Work required: Write out the listing exactly, dropping any picture it contains.

Data excerpts:
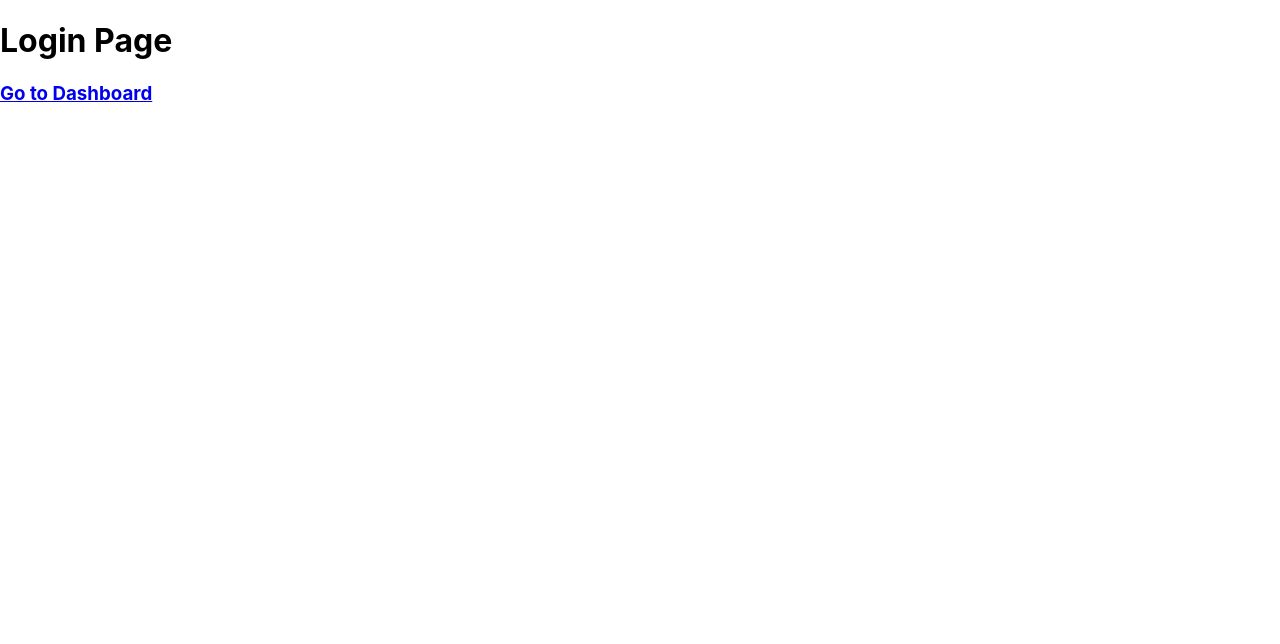
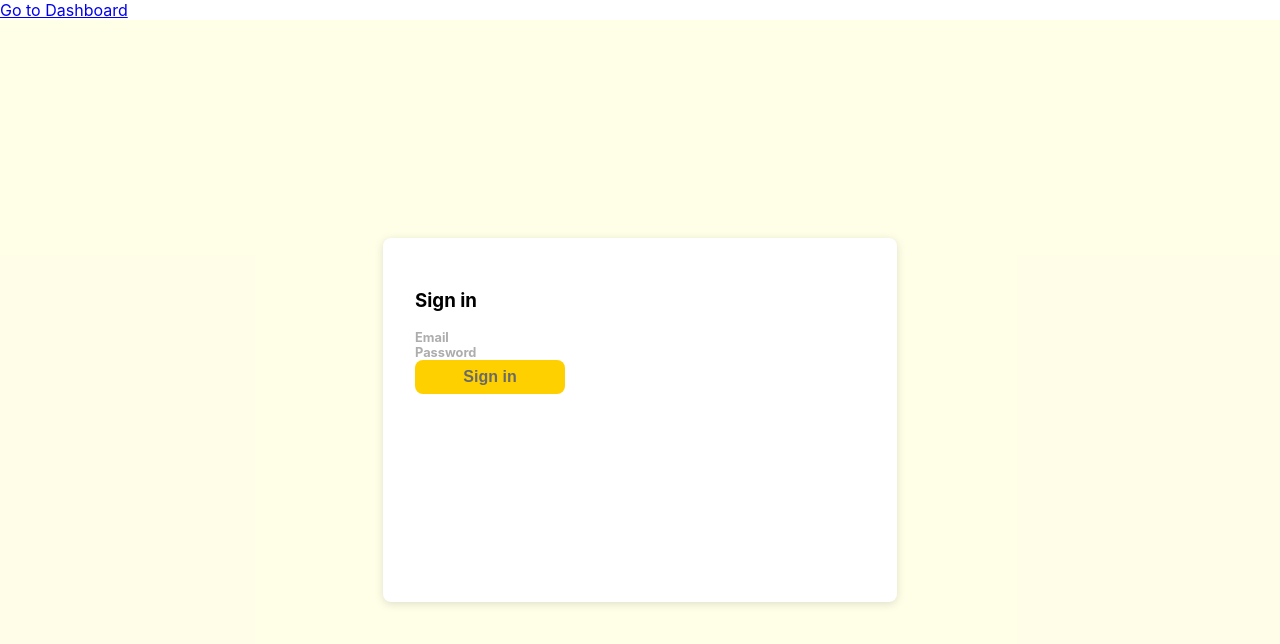
Before and after one commit to GersonEC/dashboard, a React (Create React App) app: page / in a window 1280 px wide. Shown: the top 644 px of the page. Built offline with nearby package versions, Linux system fonts and the light colour scheme.

Commit message:
Style Login page.

```diff
--- a/src/pages/Login.tsx
+++ b/src/pages/Login.tsx
@@ -1,12 +1,61 @@
 import { Link } from 'react-router-dom';
+import styled from 'styled-components';
 
 export const Login: React.FC = () => {
   return (
-    <div>
-      <h1>Login Page </h1>
+    <>
       <Link to='/products'>
-        <h3>Go to Dashboard</h3>
+        <span>Go to Dashboard</span>
       </Link>
-    </div>
+      <Wrapper>
+        <FormWrapper>
+          <h3>Sign in</h3>
+          <Label>Email</Label>
+          <Label>Password</Label>
+          <Button>Sign in</Button>
+        </FormWrapper>
+      </Wrapper>
+    </>
   );
 };
+
+const Wrapper = styled.div`
+  background-color: rgba(255, 239, 16, 0.1);
+  height: 100vh;
+  display: flex;
+  justify-content: center;
+  align-items: center;
+`;
+
+const FormWrapper = styled.div`
+  background: white;
+  width: 450px;
+  height: 300px;
+  box-shadow: rgba(99, 99, 99, 0.2) 0px 2px 8px 0px;
+  border-radius: 8px;
+  padding: 32px;
+  display: flex;
+  flex-direction: column;
+`;
+
+const Label = styled.label`
+  color: #adadad;
+  font-size: 0.8rem;
+  font-weight: 700;
+`;
+
+const Button = styled.button`
+  width: 150px;
+  padding: 8px 16px;
+  background-color: #ffd000;
+  color: #696969;
+  font-size: 1rem;
+  font-weight: 600;
+  border-radius: 8px;
+  border: none;
+  &:hover {
+    cursor: pointer;
+    opacity: 0.8;
+    transition: 0.3s;
+  }
+`;
```
Also changed, not shown: 1 other file (tests, documents, lock files or other folders).
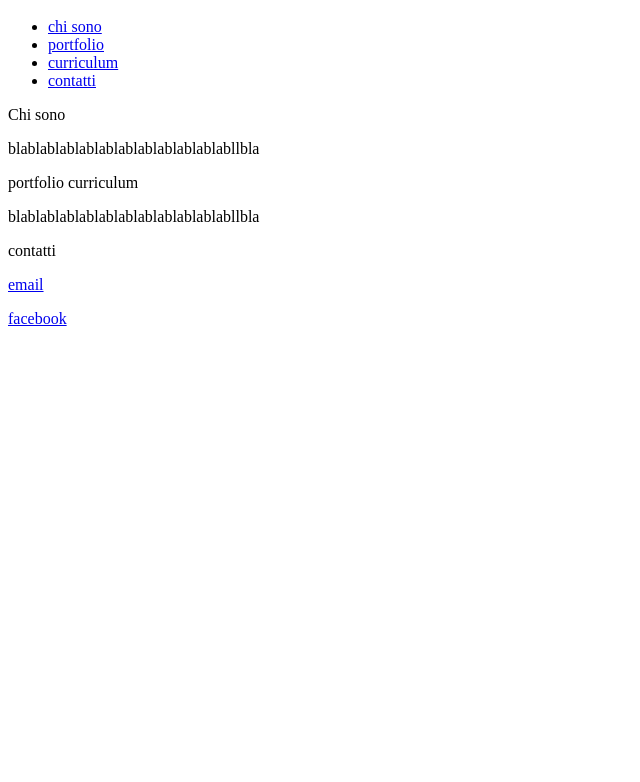
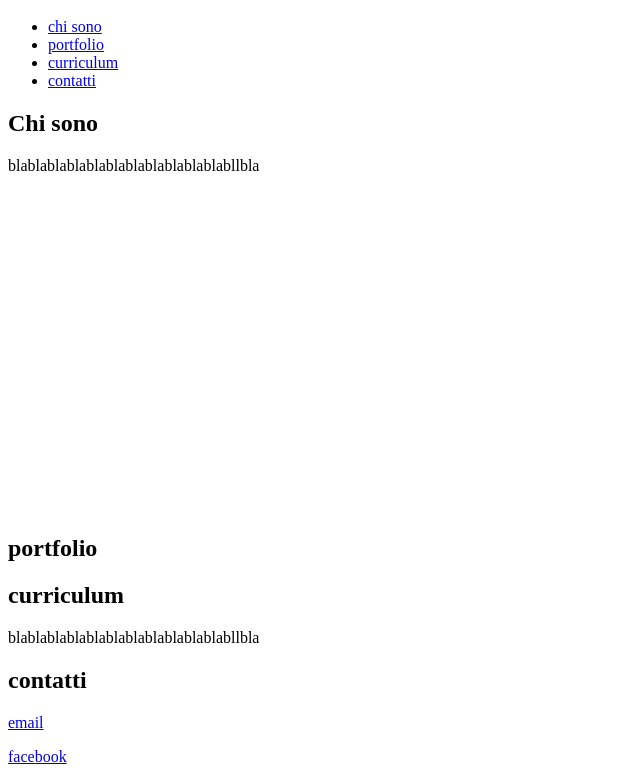
Before and after one commit to francescafazzini/progetto-el.-informatica, a plain HTML site: page index.html in a window 1280 px wide. Shown: the part 48-830 px from the top of the page, without its empty margins (0-640 px from the left). Before the commit the page ends 800 px from the top, so only its background shows below. Drawn offline with Linux system fonts and the light colour scheme.

Commit message:
sottotitoli

```diff
--- a/index.html
+++ b/index.html
@@ -7,14 +7,14 @@
   <li><a href="#contatti">contatti</a></li>
 </ul>
 
-<a name="chiSono">Chi sono</a><!--creazione ancora-->
-<p>blablablablablablablablablablablabllbla </p>
+<h2><a name="chiSono">Chi sono</a></h2> <!--creazione ancora-->
+    <p>blablablablablablablablablablablabllbla </p>
+<br></br><br></br><br></br><br></br><br></br><br></br><br></br><br></br><br></br>
+<h2><a name="portfolio">portfolio</a></h2>
 
-<a name="portfolio">portfolio</a>
+<h2><a name="curriculum">curriculum</a></h2>
+    <p>blablablablablablablablablablablabllbla</p>
 
-<a name="curriculum">curriculum</a>
-<p>blablablablablablablablablablablabllbla</p>
-
-<a name="contatti">contatti</a>
-<p><a href="mailto:francesca180998@gmail.com">email</a>
-<p><a href="https://www.facebook.com/francesca.fazzini.54">facebook</a>
+<h2><a name="contatti">contatti</a></h2>
+    <p><a href="mailto:francesca180998@gmail.com">email</a>
+    <p><a href="https://www.facebook.com/francesca.fazzini.54">facebook</a>
```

Problem solution:
Before and after one commit to GersonEC/dashboard, a React (Create React App) app: page / in a window 1280 px wide. Shown: the top 644 px of the page. Built offline with nearby package versions, Linux system fonts and the light colour scheme.

Commit message:
Style Login page.

```diff
--- a/src/pages/Login.tsx
+++ b/src/pages/Login.tsx
@@ -1,12 +1,61 @@
 import { Link } from 'react-router-dom';
+import styled from 'styled-components';
 
 export const Login: React.FC = () => {
   return (
-    <div>
-      <h1>Login Page </h1>
+    <>
       <Link to='/products'>
-        <h3>Go to Dashboard</h3>
+        <span>Go to Dashboard</span>
       </Link>
-    </div>
+      <Wrapper>
+        <FormWrapper>
+          <h3>Sign in</h3>
+          <Label>Email</Label>
+          <Label>Password</Label>
+          <Button>Sign in</Button>
+        </FormWrapper>
+      </Wrapper>
+    </>
   );
 };
+
+const Wrapper = styled.div`
+  background-color: rgba(255, 239, 16, 0.1);
+  height: 100vh;
+  display: flex;
+  justify-content: center;
+  align-items: center;
+`;
+
+const FormWrapper = styled.div`
+  background: white;
+  width: 450px;
+  height: 300px;
+  box-shadow: rgba(99, 99, 99, 0.2) 0px 2px 8px 0px;
+  border-radius: 8px;
+  padding: 32px;
+  display: flex;
+  flex-direction: column;
+`;
+
+const Label = styled.label`
+  color: #adadad;
+  font-size: 0.8rem;
+  font-weight: 700;
+`;
+
+const Button = styled.button`
+  width: 150px;
+  padding: 8px 16px;
+  background-color: #ffd000;
+  color: #696969;
+  font-size: 1rem;
+  font-weight: 600;
+  border-radius: 8px;
+  border: none;
+  &:hover {
+    cursor: pointer;
+    opacity: 0.8;
+    transition: 0.3s;
+  }
+`;
```
Also changed, not shown: 1 other file (tests, documents, lock files or other folders).
Before and after one commit to francescafazzini/progetto-el.-informatica, a plain HTML site: page index.html in a window 1280 px wide. Shown: the part 48-830 px from the top of the page, without its empty margins (0-640 px from the left). Before the commit the page ends 800 px from the top, so only its background shows below. Drawn offline with Linux system fonts and the light colour scheme.

Commit message:
sottotitoli

```diff
--- a/index.html
+++ b/index.html
@@ -7,14 +7,14 @@
   <li><a href="#contatti">contatti</a></li>
 </ul>
 
-<a name="chiSono">Chi sono</a><!--creazione ancora-->
-<p>blablablablablablablablablablablabllbla </p>
+<h2><a name="chiSono">Chi sono</a></h2> <!--creazione ancora-->
+    <p>blablablablablablablablablablablabllbla </p>
+<br></br><br></br><br></br><br></br><br></br><br></br><br></br><br></br><br></br>
+<h2><a name="portfolio">portfolio</a></h2>
 
-<a name="portfolio">portfolio</a>
+<h2><a name="curriculum">curriculum</a></h2>
+    <p>blablablablablablablablablablablabllbla</p>
 
-<a name="curriculum">curriculum</a>
-<p>blablablablablablablablablablablabllbla</p>
-
-<a name="contatti">contatti</a>
-<p><a href="mailto:francesca180998@gmail.com">email</a>
-<p><a href="https://www.facebook.com/francesca.fazzini.54">facebook</a>
+<h2><a name="contatti">contatti</a></h2>
+    <p><a href="mailto:francesca180998@gmail.com">email</a>
+    <p><a href="https://www.facebook.com/francesca.fazzini.54">facebook</a>
```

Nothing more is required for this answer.